A British MA
The importance of quality control
One of the less well-known features of British higher education is the institution of the external examiner. Each university department appoints one or more external examiners- a senior figure from a different university whose job it is to read the work of students in the department (essays, dissertations, examination scripts of undergraduates and graduates) and to confirm that the standard of work and the marks awarded conform to standards elsewhere in other British universities known to the examiner. ‘The decision of the external examiner is final’ is a sentence familiar to students checking university regulations before they begin their final examinations.
We are visited by an external examiner appointed by Lancaster University from a UK university other than Lancaster.
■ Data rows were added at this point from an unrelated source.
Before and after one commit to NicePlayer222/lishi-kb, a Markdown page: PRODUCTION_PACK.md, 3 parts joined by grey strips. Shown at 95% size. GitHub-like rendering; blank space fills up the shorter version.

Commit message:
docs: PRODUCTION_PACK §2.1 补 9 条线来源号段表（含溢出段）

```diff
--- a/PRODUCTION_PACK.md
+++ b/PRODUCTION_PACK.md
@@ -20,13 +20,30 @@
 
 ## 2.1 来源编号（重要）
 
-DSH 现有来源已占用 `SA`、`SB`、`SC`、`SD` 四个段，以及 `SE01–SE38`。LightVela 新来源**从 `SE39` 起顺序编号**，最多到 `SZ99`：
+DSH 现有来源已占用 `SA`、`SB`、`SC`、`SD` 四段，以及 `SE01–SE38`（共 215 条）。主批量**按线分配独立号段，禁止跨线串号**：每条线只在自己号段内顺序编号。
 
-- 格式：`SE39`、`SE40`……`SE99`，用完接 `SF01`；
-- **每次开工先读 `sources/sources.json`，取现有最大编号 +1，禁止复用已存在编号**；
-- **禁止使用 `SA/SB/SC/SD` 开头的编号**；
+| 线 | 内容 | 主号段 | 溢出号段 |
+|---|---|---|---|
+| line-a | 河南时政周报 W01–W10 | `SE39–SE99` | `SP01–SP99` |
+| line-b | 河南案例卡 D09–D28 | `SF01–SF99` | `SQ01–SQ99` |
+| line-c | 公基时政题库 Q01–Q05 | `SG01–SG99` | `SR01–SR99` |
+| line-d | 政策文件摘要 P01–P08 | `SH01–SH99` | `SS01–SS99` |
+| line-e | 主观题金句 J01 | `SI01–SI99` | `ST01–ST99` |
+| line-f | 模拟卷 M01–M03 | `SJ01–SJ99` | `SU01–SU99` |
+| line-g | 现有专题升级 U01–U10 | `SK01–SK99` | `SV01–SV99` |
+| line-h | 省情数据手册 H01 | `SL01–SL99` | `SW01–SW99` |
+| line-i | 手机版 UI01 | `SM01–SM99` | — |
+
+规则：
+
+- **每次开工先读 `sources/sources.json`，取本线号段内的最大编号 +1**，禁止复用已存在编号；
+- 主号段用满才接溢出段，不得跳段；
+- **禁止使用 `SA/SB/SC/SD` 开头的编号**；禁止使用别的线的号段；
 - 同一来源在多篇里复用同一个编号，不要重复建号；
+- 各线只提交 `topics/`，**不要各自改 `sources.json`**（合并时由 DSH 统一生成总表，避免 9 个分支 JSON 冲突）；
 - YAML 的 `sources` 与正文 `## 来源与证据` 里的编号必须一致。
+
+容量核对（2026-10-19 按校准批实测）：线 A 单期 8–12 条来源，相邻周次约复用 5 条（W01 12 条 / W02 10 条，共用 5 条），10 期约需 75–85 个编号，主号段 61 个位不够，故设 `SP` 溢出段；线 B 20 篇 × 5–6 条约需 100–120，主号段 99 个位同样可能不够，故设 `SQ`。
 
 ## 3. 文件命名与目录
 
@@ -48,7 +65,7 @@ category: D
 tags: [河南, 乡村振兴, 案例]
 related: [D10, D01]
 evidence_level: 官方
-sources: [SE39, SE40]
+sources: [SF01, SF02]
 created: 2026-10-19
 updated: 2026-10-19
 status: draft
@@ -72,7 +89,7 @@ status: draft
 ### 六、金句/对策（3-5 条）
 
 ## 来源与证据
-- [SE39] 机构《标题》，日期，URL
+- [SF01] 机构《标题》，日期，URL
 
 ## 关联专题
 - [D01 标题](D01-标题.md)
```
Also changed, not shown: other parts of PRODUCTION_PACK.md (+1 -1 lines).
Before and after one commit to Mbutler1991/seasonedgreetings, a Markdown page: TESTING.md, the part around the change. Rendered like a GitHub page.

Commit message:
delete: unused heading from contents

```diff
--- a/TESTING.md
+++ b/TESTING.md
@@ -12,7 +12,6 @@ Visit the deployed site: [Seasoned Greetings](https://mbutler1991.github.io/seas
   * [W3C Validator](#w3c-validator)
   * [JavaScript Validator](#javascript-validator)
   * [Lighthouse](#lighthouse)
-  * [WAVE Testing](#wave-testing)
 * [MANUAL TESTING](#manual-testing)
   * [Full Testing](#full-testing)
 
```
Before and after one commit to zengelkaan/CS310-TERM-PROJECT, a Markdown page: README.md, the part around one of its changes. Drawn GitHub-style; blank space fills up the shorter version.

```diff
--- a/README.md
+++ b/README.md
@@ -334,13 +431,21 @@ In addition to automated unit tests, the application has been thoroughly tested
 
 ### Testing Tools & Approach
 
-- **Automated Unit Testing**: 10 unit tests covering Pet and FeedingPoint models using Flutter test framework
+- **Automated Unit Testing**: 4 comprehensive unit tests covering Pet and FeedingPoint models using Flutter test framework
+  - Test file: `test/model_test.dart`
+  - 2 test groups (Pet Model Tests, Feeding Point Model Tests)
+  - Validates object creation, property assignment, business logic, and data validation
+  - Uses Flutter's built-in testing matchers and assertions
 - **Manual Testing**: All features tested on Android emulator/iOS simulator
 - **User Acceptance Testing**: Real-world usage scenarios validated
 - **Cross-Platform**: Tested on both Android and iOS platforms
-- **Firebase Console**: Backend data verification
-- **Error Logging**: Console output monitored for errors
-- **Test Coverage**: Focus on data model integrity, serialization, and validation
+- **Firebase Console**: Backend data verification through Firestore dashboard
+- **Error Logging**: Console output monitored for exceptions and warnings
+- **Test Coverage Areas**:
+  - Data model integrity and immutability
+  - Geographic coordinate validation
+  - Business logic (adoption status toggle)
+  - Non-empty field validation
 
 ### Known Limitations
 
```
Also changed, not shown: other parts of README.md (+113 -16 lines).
The external examiner is usually appointed for three years only and a new examiner cannot be from the same university as the previous one. This examiner reads the work of all students ( essays and dissertations) after they have completed the programme in IFiS in order to decide whether they can be awarded the MA in Lancaster.
The programme’s students, with their particularly varied religious, cultural and ethnic backgrounds, can gain confidence from the knowledge that their final marks are subject to confirmation by someone they will very probably never meet but who has read their work thoroughly and has compared the standards of marking to those elsewhere in the UK.
The degrees awarded are those of Lancaster University and the programmes are therefore subject to review by the UK’s Quality Assurance Association for higher education (more details at http://www.qaa.ac.uk/)
External examiners’ reports are not normally public documents, and while it would be unusual to give quotations from them, it is permissible to note that since the programme opened here in 1995 they have consistently confirmed that standards are fully comparable with those at the best UK universities.